Watch a sneak peek of Stewart below, cut exclusively for EW by Stevens, who’s won four consecutive Emmys for shepherding The Kennedy Center Honors with his producing-partner father, George Stevens, Jr. (a streak that, it’s worth noting, began with the 2009 telecast that included Stewart delivering a benchmark tribute to honoree Bruce Springsteen).
In the documentary, Stewart admires Herblock, whose work helped take down Joseph McCarthy and Richard Nixon, for the consistency of his eye, his “ability to show not tell,” and his timelessness — for better or worse. “It’s frustrating for a guy to have a cartoon that you can use in the year 2000, that he could have done in ’34,” Stewart says. “Fifty years from now, you could probably throw this out there, and it would be still pretty relevant.”
For the director, “What makes Herb relevant today is that he harkens back to a journalistic era when reporters believed they had an essential role in strengthening the Democracy by keeping the politicians honest and making sure that there was a level playing field in American life,” he tells EW. “They were not consumed by tweets, ratings and self-promotion. Only the Truth.”

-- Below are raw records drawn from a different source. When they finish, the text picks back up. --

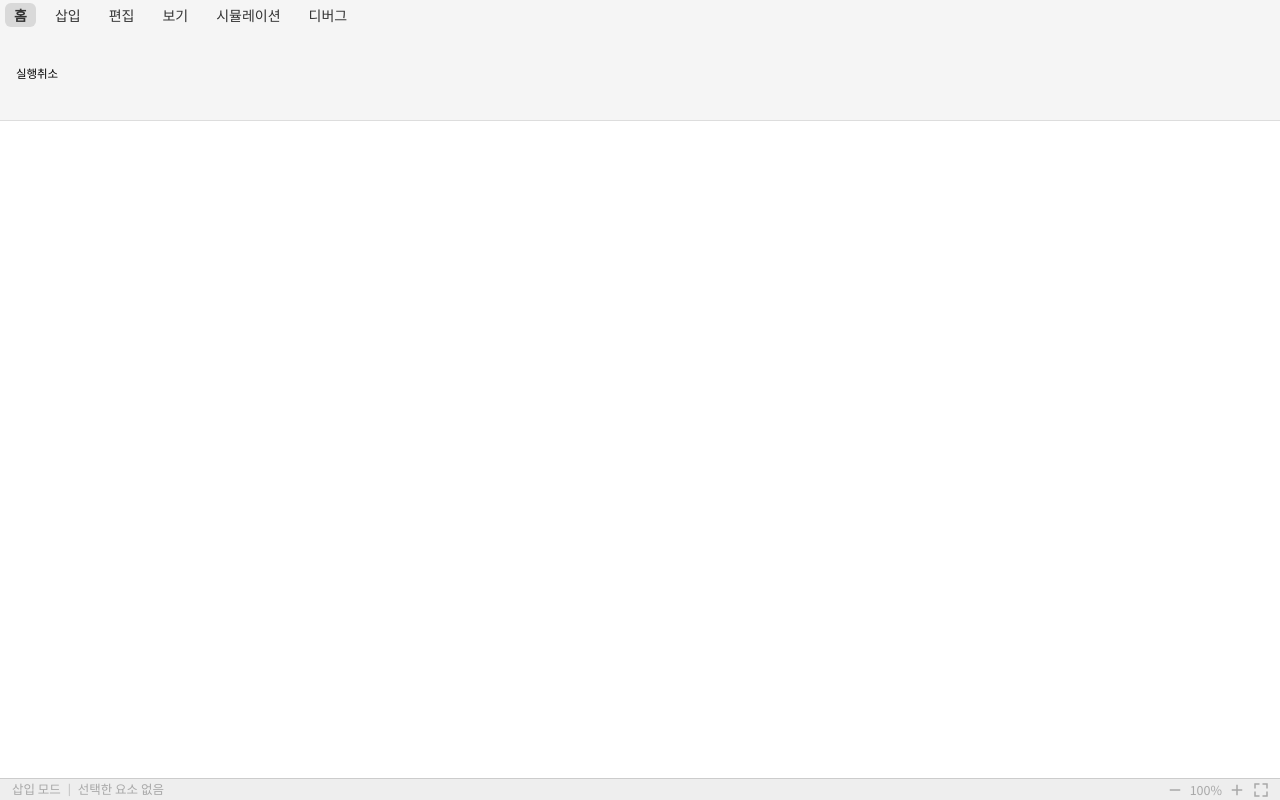
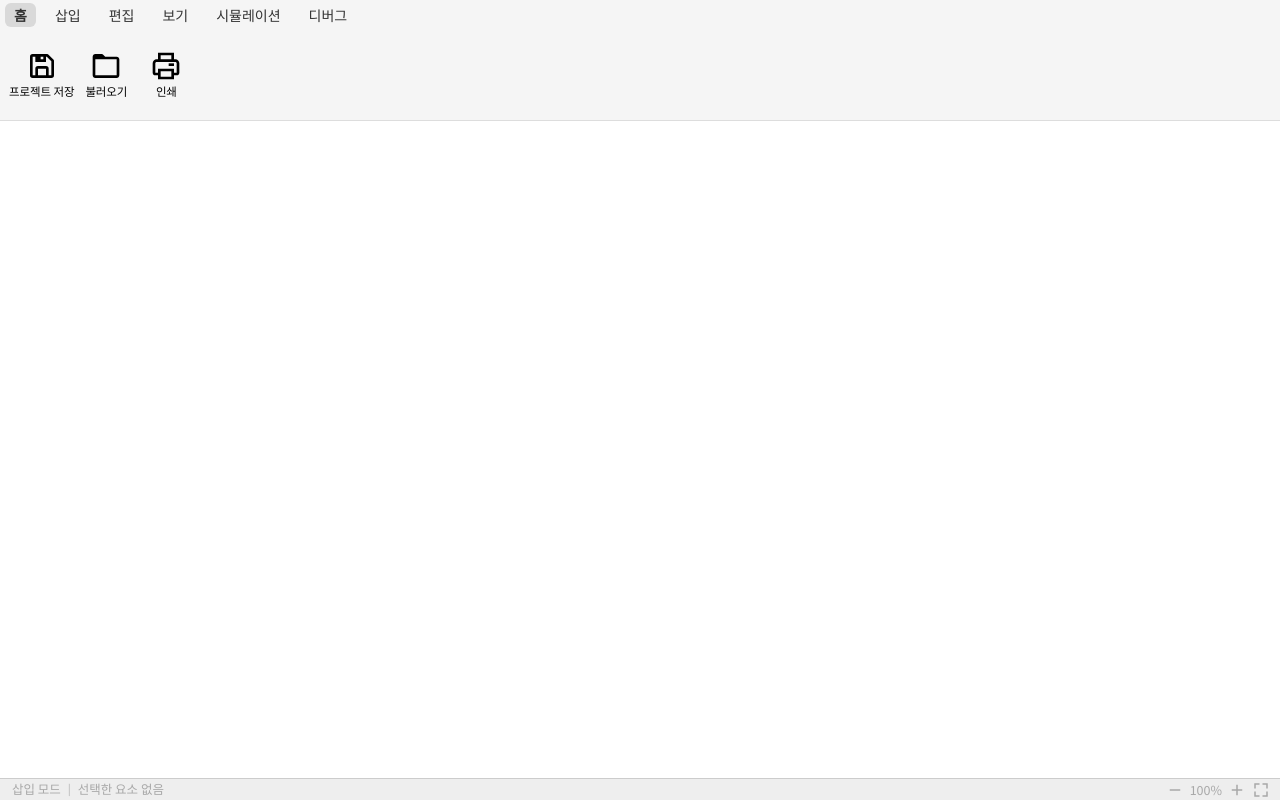
Before and after one commit to Kimdonghyeon7645/Electron_Study, a React (Create React App) app in the folder electron-lab-app/: page / in a window 1280 px wide. Built offline with nearby package versions, Linux system fonts and the light colour scheme.

Commit message:
code : 인쇄 기능 추가

```diff
--- a/electron-lab-app/package.json
+++ b/electron-lab-app/package.json
@@ -10,6 +10,7 @@
     "react": "^18.2.0",
     "react-dom": "^18.2.0",
     "react-scripts": "5.0.1",
+    "react-to-print": "^2.14.13",
     "styled-components": "^6.0.7",
     "web-vitals": "^2.1.4",
     "zustand": "^4.4.1"
--- /dev/null
+++ b/electron-lab-app/src/assets/Folder.js
@@ -0,0 +1,7 @@
+const Folder = ({ fill = "#000000" }) => (
+  <svg height="32" width="32" viewBox="0 0 24 24" xmlns="http://www.w3.org/2000/svg">
+    <path d="M20 5h-8.586L9.707 3.293A.997.997 0 0 0 9 3H4c-1.103 0-2 .897-2 2v14c0 1.103.897 2 2 2h16c1.103 0 2-.897 2-2V7c0-1.103-.897-2-2-2zM4 19V7h16l.002 12H4z" />
+  </svg>
+);
+
+export default Folder;
--- /dev/null
+++ b/electron-lab-app/src/assets/Printer.js
@@ -0,0 +1,8 @@
+const Printer = ({ fill = "#000000" }) => (
+  <svg height="32" width="32" viewBox="0 0 24 24" xmlns="http://www.w3.org/2000/svg">
+    <path d="M19 7h-1V2H6v5H5c-1.654 0-3 1.346-3 3v7c0 1.103.897 2 2 2h2v3h12v-3h2c1.103 0 2-.897 2-2v-7c0-1.654-1.346-3-3-3zM8 4h8v3H8V4zm8 16H8v-4h8v4zm4-3h-2v-3H6v3H4v-7c0-.551.449-1 1-1h14c.552 0 1 .449 1 1v7z" />
+    <path d="M14 10h4v2h-4z" />
+  </svg>
+);
+
+export default Printer;
--- a/electron-lab-app/src/assets/Save.js
+++ b/electron-lab-app/src/assets/Save.js
@@ -1,7 +1,7 @@
-const Move = ({ fill = "#000000" }) => (
+const Save = ({ fill = "#000000" }) => (
   <svg
-    height="24"
-    width="24"
+    height="32"
+    width="32"
     viewBox="0 0 24 24"
     xmlns="http://www.w3.org/2000/svg"
   >
@@ -9,4 +9,4 @@ const Move = ({ fill = "#000000" }) => (
   </svg>
 );
 
-export default Move;
+export default Save;
--- a/electron-lab-app/src/components/Board/index.js
+++ b/electron-lab-app/src/components/Board/index.js
@@ -1,4 +1,4 @@
-import { useRef, useState } from "react";
+import { useEffect, useRef, useState } from "react";
 import { BoardCanvas, BoardWrapper } from "./styles";
 import useBaseStore from "store";
 import { INSERTABLE_OBJ, MODE } from "constants/enums";
@@ -36,6 +36,7 @@ const Board = () => {
     texts,
     zoomScreen,
     selectOption,
+    setPrintInfo,
   } = useBaseStore();
   const wrapper = useRef(null);
   const board = useRef(null);
@@ -43,6 +44,12 @@ const Board = () => {
   const [mousePosition, setMousePosition] = useState({ x: 0, y: 0 });
   const [tempDot1, setTempDot1] = useState({});
   const [tempDot2, setTempDot2] = useState({});
+
+  useEffect(() => {
+    if (!board.current) return;
+
+    setPrintInfo({content: board});
+  }, [board, setPrintInfo]);
 
   /**
    * 마우스 클릭을 시작했을 때 이벤트 핸들러
@@ -276,6 +283,7 @@ const Board = () => {
     >
       <BoardCanvas
         ref={board}
+        className="canvas"
         style={{ width: 3000, height: 3000, position: "relative" }}
       >
         <svg
--- a/electron-lab-app/src/components/RibbonMenu/Tab/HomeTab.js
+++ b/electron-lab-app/src/components/RibbonMenu/Tab/HomeTab.js
@@ -1,9 +1,48 @@
-const { RibbonMenuSection, RibbonMenuItem } = require("../styles");
+import Folder from "assets/Folder";
+import Save from "assets/Save";
+import Printer from "assets/Printer";
+import { useReactToPrint } from "react-to-print";
+import useBaseStore from "store";
+
+const { RibbonMenuSection, RibbonMenuItem, RibbonMenuItemLabel } = require("../styles");
 
 const HomeTab = () => {
-  return <RibbonMenuSection>
-    <RibbonMenuItem>실행취소</RibbonMenuItem>
-  </RibbonMenuSection>;
+  const { printInfo } = useBaseStore();
+  const handlePrint = useReactToPrint({
+    pageStyle: `@media print {
+      @page {
+        size: ${printInfo.width + 100}px ${printInfo.height + 100}px;
+        margin: 0 50px 50px 0;
+      }
+      .canvas {
+        max-height: ${printInfo.height}px;
+        max-width: ${printInfo.width}px;
+        overflow: hidden;
+      }
+    }`,
+    content: () => printInfo.content?.current,
+  });
+
+  return (
+    <RibbonMenuSection>
+      <RibbonMenuItem>
+        <Save />
+        <RibbonMenuItemLabel marginTop="3px">프로젝트 저장</RibbonMenuItemLabel>
+      </RibbonMenuItem>
+      <RibbonMenuItem>
+        <Folder />
+        <RibbonMenuItemLabel marginTop="3px">불러오기</RibbonMenuItemLabel>
+      </RibbonMenuItem>
+      {/* <RibbonMenuItem>
+        <ImageAdd />
+        <RibbonMenuItemLabel marginTop="3px">이미지로 저장</RibbonMenuItemLabel>
+      </RibbonMenuItem> */}
+      <RibbonMenuItem onClick={handlePrint}>
+        <Printer />
+        <RibbonMenuItemLabel marginTop="3px">인쇄</RibbonMenuItemLabel>
+      </RibbonMenuItem>
+    </RibbonMenuSection>
+  );
 };
 
 export default HomeTab;
--- a/electron-lab-app/src/store/index.js
+++ b/electron-lab-app/src/store/index.js
@@ -23,6 +23,7 @@ const useBaseStore = create((set) => ({
   inputBoxWidth: 10,
   isFullScreen: false,
   zoomScreen: 100,
+  printInfo: {},
 
   setMode: (mode) => {
     set({ mode: mode, tempSymbol: {} });
@@ -178,6 +179,7 @@ const useBaseStore = create((set) => ({
   setIsOptionModalOpen: (value) =>
     set({ isOptionModalOpen: value, optionModalInfo: {}, insertTargetOptions: {} }),
   setOptionModalInfo: (info) => set({ optionModalInfo: info }),
+  setPrintInfo: (info) => set({ printInfo: info }),
 }));
 
 export default useBaseStore;
```
Also changed, not shown: electron-lab-app/src/assets/ImageAdd.js (added, +9 -0 lines), 1 other file (tests, documents, lock files or other folders).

Real journalism is another thing Stewart expresses his admiration for in Herblock — The Black & the White: “Satire is a luxury,” he says. “I do think that one of the difficulties of what we do is, it can be cathartic, it can be satisfying, but it can also be feckless. I think it can crystallize things, it can inform in ways that maybe other things can’t, but there ain’t nothing like good ol’ fashion, 24/7 full-on journalism.”